A sandstorm has battered Senegal leaving livestock dead and damaging the newly-opened airport.
A wall of dust swept across the capital, Dakar, reducing visibility and bringing winds gusting to 90 kilometres per hour.
This type of dust storm is known as a haboob and is common in some parts of the world, such as the Arabian Peninsula, the Sahara and the desert southwest of the US. However, it is believed to be the first time that such a storm has churned over Senegal.
The word haboob is thought to have originated from Sudan, and comes from the Arabic word for wind. The storms are formed when air blows strongly downwards, towards the ground, picking up vast amounts of dust. This usually happens as the result of a decaying thunderstorm.
The strong winds led to the death of a number of livestock and caused damage to the airport.
Planes were damaged, as was the terminal building, which only opened six months ago.
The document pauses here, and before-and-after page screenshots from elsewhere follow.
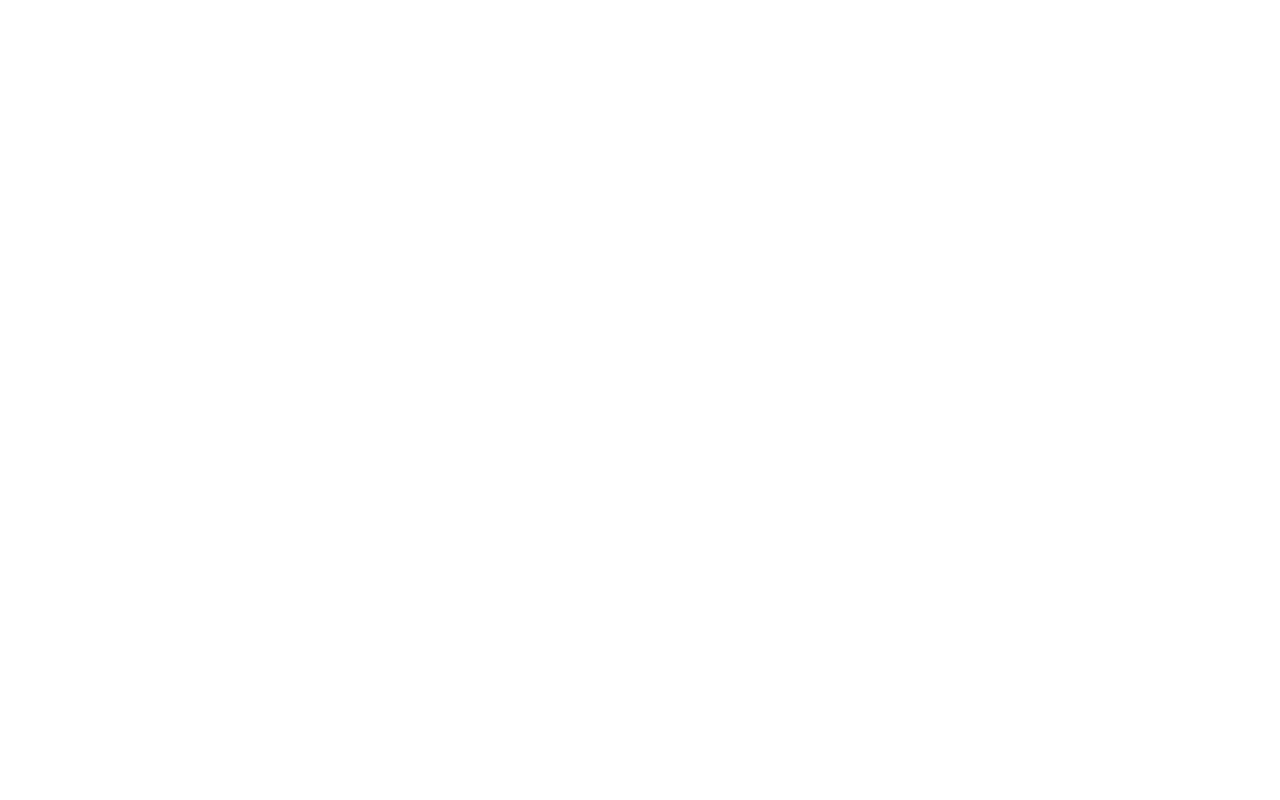
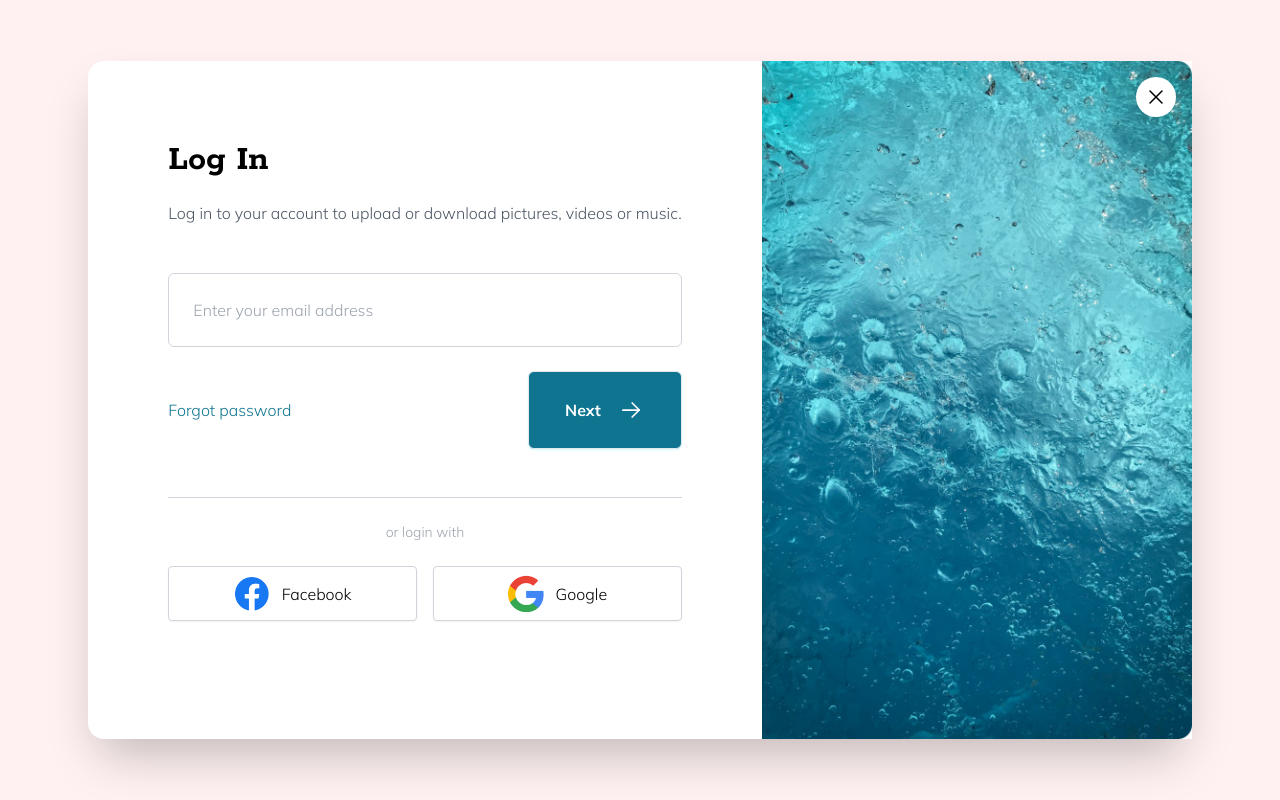
Before and after one commit to thepixelboy/tailwind-mini-projects, a plain HTML site: page login-modal/index.html in a window 1280 px wide. Drawn offline with nearby package versions, Linux system fonts and the light colour scheme.

Commit message:
feat: finish login modal project

```diff
--- a/login-modal/index.html
+++ b/login-modal/index.html
@@ -21,5 +21,104 @@
     </script>
     <title>Login Modal</title>
   </head>
-  <body></body>
+  <body>
+    <!-- Global container -->
+    <div class="flex items-center justify-center min-h-screen bg-rose-50">
+      <!-- Card container -->
+      <div
+        class="relative flex flex-col m-6 space-y-10 bg-white shadow-2xl rounded-2xl md:flex-row md:space-y-0 md:m-0"
+      >
+        <!-- Left side -->
+        <div class="p-6 md:p-20">
+          <!-- Top content -->
+          <h2 class="font-mono mb-5 text-4xl font-bold">Log In</h2>
+          <p class="max-2-sm mb-12 font-sans font-light text-gray-600">
+            Log in to your account to upload or download pictures, videos or
+            music.
+          </p>
+          <input
+            type="text"
+            class="w-full p-6 border border-gray-300 rounded-md placeholder:font-sans placeholder:font-light"
+            placeholder="Enter your email address"
+          />
+
+          <!-- Middle content -->
+          <div
+            class="flex flex-col items-center justify-between mt-6 space-y-6 md:flex-row md:space-y-0"
+          >
+            <div class="font-thin text-cyan-700">Forgot password</div>
+            <button
+              class="w-full md:w-auto flex justify-center items-center p-6 space-x-4 font-sans font-bold text-white rounded-md shadow-lg px-9 bg-cyan-700 shadow-cyan-100 hover:bg-opacity-90 shadow-sm hover:shadow-lg border transition hover:-translate-y-0.5 duration-150"
+            >
+              <span>Next</span>
+              <svg
+                xmlns="http://www.w3.org/2000/svg"
+                class="w-7"
+                viewBox="0 0 24 24"
+                stroke-width="1.5"
+                stroke="#ffffff"
+                fill="none"
+                stroke-linecap="round"
+                stroke-linejoin="round"
+              >
+                <path stroke="none" d="M0 0h24v24H0z" fill="none" />
+                <line x1="5" y1="12" x2="19" y2="12" />
+                <line x1="13" y1="18" x2="19" y2="12" />
+                <line x1="13" y1="6" x2="19" y2="12" />
+              </svg>
+            </button>
+          </div>
+
+          <!-- Border -->
+          <div class="mt-12 border-b border-b-gray-300"></div>
+
+          <!-- Bottom content -->
+          <p class="py-6 text-sm font-thin text-center text-gray-400">
+            or login with
+          </p>
+
+          <!-- Bottom buttons container -->
+          <div
+            class="flex flex-col space-x-0 space-y-6 md:flex-row md:space-x-4 md:space-y-0"
+          >
+            <button
+              class="flex items-center justify-center py-2 space-x-3 border border-gray-300 rounded shadow-sm hover:bg-opacity-30 hover:shadow-lg hover:-translate-y-0.5 transition duration-150 md:w-1/2"
+            >
+              <img src="images/facebook.png" alt="" class="w-9" />
+              <span class="font-thin">Facebook</span>
+            </button>
+            <button
+              class="flex items-center justify-center py-2 space-x-3 border border-gray-300 rounded shadow-sm hover:bg-opacity-30 hover:shadow-lg hover:-translate-y-0.5 transition duration-150 md:w-1/2"
+            >
+              <img src="images/google.png" alt="" class="w-9" />
+              <span class="font-thin">Google</span>
+            </button>
+          </div>
+        </div>
+
+        <!-- Right side -->
+        <img src="images/image.jpg" alt="" class="w-[430px] hidden md:block" />
+
+        <!-- Close Button -->
+        <div
+          class="group absolute -top-5 right-4 flex items-center justify-center w-10 h-10 bg-gray-200 rounded-full md:bg-white md:top-4 hover:cursor-pointer hover:-translate-y-0.5 transition duration-150"
+        >
+          <svg
+            xmlns="http://www.w3.org/2000/svg"
+            class="w-6 h-6 text-black group-hover:text-gray-600"
+            viewBox="0 0 24 24"
+            stroke-width="1.5"
+            stroke="currentColor"
+            fill="none"
+            stroke-linecap="round"
+            stroke-linejoin="round"
+          >
+            <path stroke="none" d="M0 0h24v24H0z" fill="none" />
+            <line x1="18" y1="6" x2="6" y2="18" />
+            <line x1="6" y1="6" x2="18" y2="18" />
+          </svg>
+        </div>
+      </div>
+    </div>
+  </body>
 </html>
```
The haboob was followed by thunderstorms, which brought heavy rain and signalled the start of Senegal’s rainy season, which runs until October.